*EXTRACTED DATA*:
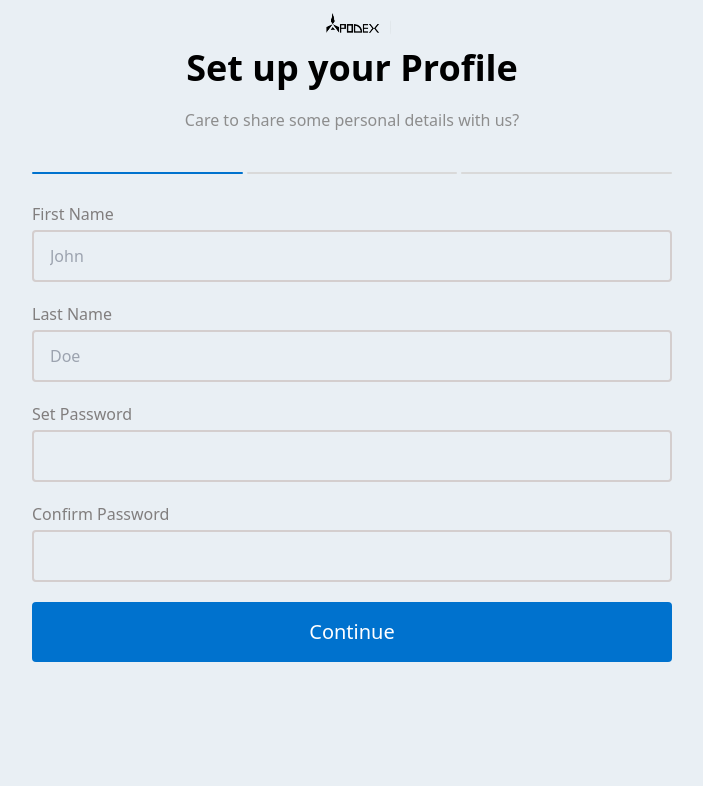
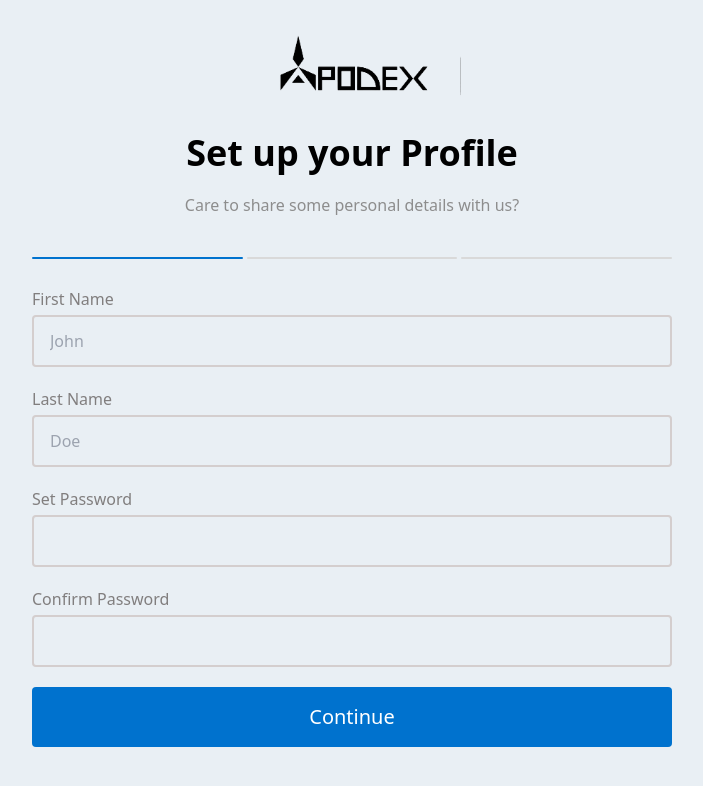
Before and after one commit to gdscuniuyoorg/apodex_frontend_new, a Next.js app: page /complete-profile in a window 1280 px wide. Shown: the top 786 px of the page, without its empty margins (288-991 px from the left). Built offline with nearby package versions, Linux system fonts and the light colour scheme.

Commit message:
docs: modified

```diff
--- a/app/complete-profile/page.tsx
+++ b/app/complete-profile/page.tsx
@@ -1,33 +1,54 @@
-"use client";
+'use client';
 
-import { useState } from "react";
-import SetUpProfile from "@/components/SetUpProfile";
-import SetUpProfileTwo from "@/components/SetUpProfileTwo";
-import SetUpProfileThree from "@/components/SetUpProfileThree";
+import { useState } from 'react';
+import SetUpProfile from '@/components/ProfileSetUp/SetUpProfile';
+import SetUpProfileTwo from '@/components/ProfileSetUp/SetUpProfileTwo';
+import SetUpProfileThree from '@/components/ProfileSetUp/SetUpProfileThree';
 
 export default function CompleteProfile() {
-  const [page, setPage] = useState("page-one");
+  const [page, setPage] = useState('page-one');
   const [formData, setFormData] = useState({
-    firstName: "",
-    lastName: "",
-    password: "",
-    confirmPassword: "",
-    nationality: "",
-    techInterests: "",
-    currentRole: "",
-    company: "",
-    portfolio: "",
-    twitter: "",
-    linkedin: "",
-    bio: "",
+    firstName: '',
+    lastName: '',
+    password: '',
+    confirmPassword: '',
+    nationality: '',
+    techInterests: '',
+    currentRole: '',
+    company: '',
+    portfolio: '',
+    twitter: '',
+    linkedin: '',
+    bio: ''
   });
-console.log(formData)
+  console.log(formData);
   return (
     <div className="h-full">
-      <div className="">
-        {page == "page-one" && <SetUpProfile setPage={setPage} page={page} formData={formData} setFormData={setFormData}/>}
-        {page == "page-two" && <SetUpProfileTwo setPage={setPage} page={page} formData={formData} setFormData={setFormData} />}
-        {page == "page-three" && <SetUpProfileThree setPage={setPage} page={page} formData={formData} setFormData={setFormData} />}
+      <div className="px-4">
+        {page == 'page-one' && (
+          <SetUpProfile
+            setPage={setPage}
+            page={page}
+            formData={formData}
+            setFormData={setFormData}
+          />
+        )}
+        {page == 'page-two' && (
+          <SetUpProfileTwo
+            setPage={setPage}
+            page={page}
+            formData={formData}
+            setFormData={setFormData}
+          />
+        )}
+        {page == 'page-three' && (
+          <SetUpProfileThree
+            setPage={setPage}
+            page={page}
+            formData={formData}
+            setFormData={setFormData}
+          />
+        )}
       </div>
     </div>
   );
--- a/components/SetUpProfile.tsx
+++ b/components/ProfileSetUp/SetUpProfile.tsx
@@ -1,8 +1,8 @@
-import { ChangeEvent, Dispatch, SetStateAction } from "react";
-import InputBox from "./InputBox";
-import Logo from "@/public/logo.svg";
-import Image from "next/image";
-import ActivePage from "./ActivePage";
+import { ChangeEvent, Dispatch, SetStateAction } from 'react';
+import InputBox from '../Inputs/InputBox';
+import Logo from '@/public/logo.svg';
+import Image from 'next/image';
+import ActivePage from './ActivePage';
 
 type TPageProps = {
   page: string;
@@ -43,14 +43,14 @@ export default function SetUpProfile({
   page,
   setPage,
   formData,
-  setFormData,
+  setFormData
 }: TPageProps) {
   const handleChange = (
     e: ChangeEvent<HTMLInputElement | HTMLTextAreaElement>
   ) => {
     setFormData((prevState) => ({
       ...prevState,
-      [e.target.id]: e.target.value,
+      [e.target.id]: e.target.value
     }));
   };
 
@@ -61,9 +61,9 @@ export default function SetUpProfile({
           <Image
             src="/logo.png"
             alt="Logo"
-            height={60}
-            width={78}
-            className="object-cover"
+            height={80}
+            width={118}
+            className="object-cover  w-[218px] mx-auto"
           />
         </div>
 
@@ -136,7 +136,7 @@ export default function SetUpProfile({
           <button
             onClick={() => {
               window.scrollTo(0, 0);
-              setPage("page-two");
+              setPage('page-two');
             }}
             className="w-full bg-[#0072CE] py-4 px-2 text-white font-medium text-xl text-center rounded"
           >
--- a/components/SetUpProfileThree.tsx
+++ b/components/ProfileSetUp/SetUpProfileThree.tsx
@@ -1,7 +1,7 @@
-import { ChangeEvent, Dispatch, SetStateAction } from "react";
-import InputBox from "./InputBox";
-import ActivePage from "./ActivePage";
-import Image from "next/image";
+import { ChangeEvent, Dispatch, SetStateAction } from 'react';
+import InputBox from '../Inputs/InputBox';
+import ActivePage from './ActivePage';
+import Image from 'next/image';
 
 type TPageProps = {
   page: string;
@@ -42,14 +42,14 @@ export default function SetUpProfileThree({
   page,
   setPage,
   formData,
-  setFormData,
+  setFormData
 }: TPageProps) {
   const handleChange = (
     e: ChangeEvent<HTMLInputElement | HTMLTextAreaElement>
   ) => {
     setFormData((prevState) => ({
       ...prevState,
-      [e.target.id]: e.target.value,
+      [e.target.id]: e.target.value
     }));
   };
 
@@ -60,9 +60,9 @@ export default function SetUpProfileThree({
           <Image
             src="/logo.png"
             alt="Logo"
-            height={60}
-            width={78}
-            className="object-cover"
+            height={80}
+            width={118}
+            className="object-cover  w-[218px] mx-auto"
           />
         </div>
 
--- a/components/SetUpProfileTwo.tsx
+++ b/components/ProfileSetUp/SetUpProfileTwo.tsx
@@ -1,7 +1,7 @@
-import { ChangeEvent, Dispatch, SetStateAction } from "react";
-import InputBox from "./InputBox";
-import Image from "next/image";
-import ActivePage from "./ActivePage";
+import { ChangeEvent, Dispatch, SetStateAction } from 'react';
+import InputBox from '../Inputs/InputBox';
+import Image from 'next/image';
+import ActivePage from './ActivePage';
 
 type TPageProps = {
   page: string;
@@ -42,14 +42,14 @@ export default function SetUpProfileTwo({
   page,
   setPage,
   formData,
-  setFormData,
+  setFormData
 }: TPageProps) {
   const handleChange = (
     e: ChangeEvent<HTMLInputElement | HTMLTextAreaElement>
   ) => {
     setFormData((prevState) => ({
       ...prevState,
-      [e.target.id]: e.target.value,
+      [e.target.id]: e.target.value
     }));
   };
 
@@ -60,9 +60,9 @@ export default function SetUpProfileTwo({
           <Image
             src="/logo.png"
             alt="Logo"
-            height={60}
-            width={78}
-            className="object-cover"
+            height={80}
+            width={118}
+            className="object-cover  w-[218px] mx-auto"
           />
         </div>
 
@@ -143,7 +143,7 @@ export default function SetUpProfileTwo({
           <button
             onClick={() => {
               window.scrollTo(0, 0);
-              setPage("page-three");
+              setPage('page-three');
             }}
             className="w-full bg-[#0072CE] py-4 px-2 text-white font-medium text-xl text-center rounded"
           >
```
Also changed, not shown: components/Inputs/InputBox.tsx (renamed from components/InputBox.tsx), components/ProfileSetUp/ActivePage.tsx (renamed from components/ActivePage.tsx).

*TRY IT*: Please write out every line of the listing above exactly, and leave the images behind.

*RESPONSE TO THE EXERCISE*:
Before and after one commit to gdscuniuyoorg/apodex_frontend_new, a Next.js app: page /complete-profile in a window 1280 px wide. Shown: the top 786 px of the page, without its empty margins (288-991 px from the left). Built offline with nearby package versions, Linux system fonts and the light colour scheme.

Commit message:
docs: modified

```diff
--- a/app/complete-profile/page.tsx
+++ b/app/complete-profile/page.tsx
@@ -1,33 +1,54 @@
-"use client";
+'use client';
 
-import { useState } from "react";
-import SetUpProfile from "@/components/SetUpProfile";
-import SetUpProfileTwo from "@/components/SetUpProfileTwo";
-import SetUpProfileThree from "@/components/SetUpProfileThree";
+import { useState } from 'react';
+import SetUpProfile from '@/components/ProfileSetUp/SetUpProfile';
+import SetUpProfileTwo from '@/components/ProfileSetUp/SetUpProfileTwo';
+import SetUpProfileThree from '@/components/ProfileSetUp/SetUpProfileThree';
 
 export default function CompleteProfile() {
-  const [page, setPage] = useState("page-one");
+  const [page, setPage] = useState('page-one');
   const [formData, setFormData] = useState({
-    firstName: "",
-    lastName: "",
-    password: "",
-    confirmPassword: "",
-    nationality: "",
-    techInterests: "",
-    currentRole: "",
-    company: "",
-    portfolio: "",
-    twitter: "",
-    linkedin: "",
-    bio: "",
+    firstName: '',
+    lastName: '',
+    password: '',
+    confirmPassword: '',
+    nationality: '',
+    techInterests: '',
+    currentRole: '',
+    company: '',
+    portfolio: '',
+    twitter: '',
+    linkedin: '',
+    bio: ''
   });
-console.log(formData)
+  console.log(formData);
   return (
     <div className="h-full">
-      <div className="">
-        {page == "page-one" && <SetUpProfile setPage={setPage} page={page} formData={formData} setFormData={setFormData}/>}
-        {page == "page-two" && <SetUpProfileTwo setPage={setPage} page={page} formData={formData} setFormData={setFormData} />}
-        {page == "page-three" && <SetUpProfileThree setPage={setPage} page={page} formData={formData} setFormData={setFormData} />}
+      <div className="px-4">
+        {page == 'page-one' && (
+          <SetUpProfile
+            setPage={setPage}
+            page={page}
+            formData={formData}
+            setFormData={setFormData}
+          />
+        )}
+        {page == 'page-two' && (
+          <SetUpProfileTwo
+            setPage={setPage}
+            page={page}
+            formData={formData}
+            setFormData={setFormData}
+          />
+        )}
+        {page == 'page-three' && (
+          <SetUpProfileThree
+            setPage={setPage}
+            page={page}
+            formData={formData}
+            setFormData={setFormData}
+          />
+        )}
       </div>
     </div>
   );
--- a/components/SetUpProfile.tsx
+++ b/components/ProfileSetUp/SetUpProfile.tsx
@@ -1,8 +1,8 @@
-import { ChangeEvent, Dispatch, SetStateAction } from "react";
-import InputBox from "./InputBox";
-import Logo from "@/public/logo.svg";
-import Image from "next/image";
-import ActivePage from "./ActivePage";
+import { ChangeEvent, Dispatch, SetStateAction } from 'react';
+import InputBox from '../Inputs/InputBox';
+import Logo from '@/public/logo.svg';
+import Image from 'next/image';
+import ActivePage from './ActivePage';
 
 type TPageProps = {
   page: string;
@@ -43,14 +43,14 @@ export default function SetUpProfile({
   page,
   setPage,
   formData,
-  setFormData,
+  setFormData
 }: TPageProps) {
   const handleChange = (
     e: ChangeEvent<HTMLInputElement | HTMLTextAreaElement>
   ) => {
     setFormData((prevState) => ({
       ...prevState,
-      [e.target.id]: e.target.value,
+      [e.target.id]: e.target.value
     }));
   };
 
@@ -61,9 +61,9 @@ export default function SetUpProfile({
           <Image
             src="/logo.png"
             alt="Logo"
-            height={60}
-            width={78}
-            className="object-cover"
+            height={80}
+            width={118}
+            className="object-cover  w-[218px] mx-auto"
           />
         </div>
 
@@ -136,7 +136,7 @@ export default function SetUpProfile({
           <button
             onClick={() => {
               window.scrollTo(0, 0);
-              setPage("page-two");
+              setPage('page-two');
             }}
             className="w-full bg-[#0072CE] py-4 px-2 text-white font-medium text-xl text-center rounded"
           >
--- a/components/SetUpProfileThree.tsx
+++ b/components/ProfileSetUp/SetUpProfileThree.tsx
@@ -1,7 +1,7 @@
-import { ChangeEvent, Dispatch, SetStateAction } from "react";
-import InputBox from "./InputBox";
-import ActivePage from "./ActivePage";
-import Image from "next/image";
+import { ChangeEvent, Dispatch, SetStateAction } from 'react';
+import InputBox from '../Inputs/InputBox';
+import ActivePage from './ActivePage';
+import Image from 'next/image';
 
 type TPageProps = {
   page: string;
@@ -42,14 +42,14 @@ export default function SetUpProfileThree({
   page,
   setPage,
   formData,
-  setFormData,
+  setFormData
 }: TPageProps) {
   const handleChange = (
     e: ChangeEvent<HTMLInputElement | HTMLTextAreaElement>
   ) => {
     setFormData((prevState) => ({
       ...prevState,
-      [e.target.id]: e.target.value,
+      [e.target.id]: e.target.value
     }));
   };
 
@@ -60,9 +60,9 @@ export default function SetUpProfileThree({
           <Image
             src="/logo.png"
             alt="Logo"
-            height={60}
-            width={78}
-            className="object-cover"
+            height={80}
+            width={118}
+            className="object-cover  w-[218px] mx-auto"
           />
         </div>
 
--- a/components/SetUpProfileTwo.tsx
+++ b/components/ProfileSetUp/SetUpProfileTwo.tsx
@@ -1,7 +1,7 @@
-import { ChangeEvent, Dispatch, SetStateAction } from "react";
-import InputBox from "./InputBox";
-import Image from "next/image";
-import ActivePage from "./ActivePage";
+import { ChangeEvent, Dispatch, SetStateAction } from 'react';
+import InputBox from '../Inputs/InputBox';
+import Image from 'next/image';
+import ActivePage from './ActivePage';
 
 type TPageProps = {
   page: string;
@@ -42,14 +42,14 @@ export default function SetUpProfileTwo({
   page,
   setPage,
   formData,
-  setFormData,
+  setFormData
 }: TPageProps) {
   const handleChange = (
     e: ChangeEvent<HTMLInputElement | HTMLTextAreaElement>
   ) => {
     setFormData((prevState) => ({
       ...prevState,
-      [e.target.id]: e.target.value,
+      [e.target.id]: e.target.value
     }));
   };
 
@@ -60,9 +60,9 @@ export default function SetUpProfileTwo({
           <Image
             src="/logo.png"
             alt="Logo"
-            height={60}
-            width={78}
-            className="object-cover"
+            height={80}
+            width={118}
+            className="object-cover  w-[218px] mx-auto"
           />
         </div>
 
@@ -143,7 +143,7 @@ export default function SetUpProfileTwo({
           <button
             onClick={() => {
               window.scrollTo(0, 0);
-              setPage("page-three");
+              setPage('page-three');
             }}
             className="w-full bg-[#0072CE] py-4 px-2 text-white font-medium text-xl text-center rounded"
           >
```
Also changed, not shown: components/Inputs/InputBox.tsx (renamed from components/InputBox.tsx), components/ProfileSetUp/ActivePage.tsx (renamed from components/ActivePage.tsx).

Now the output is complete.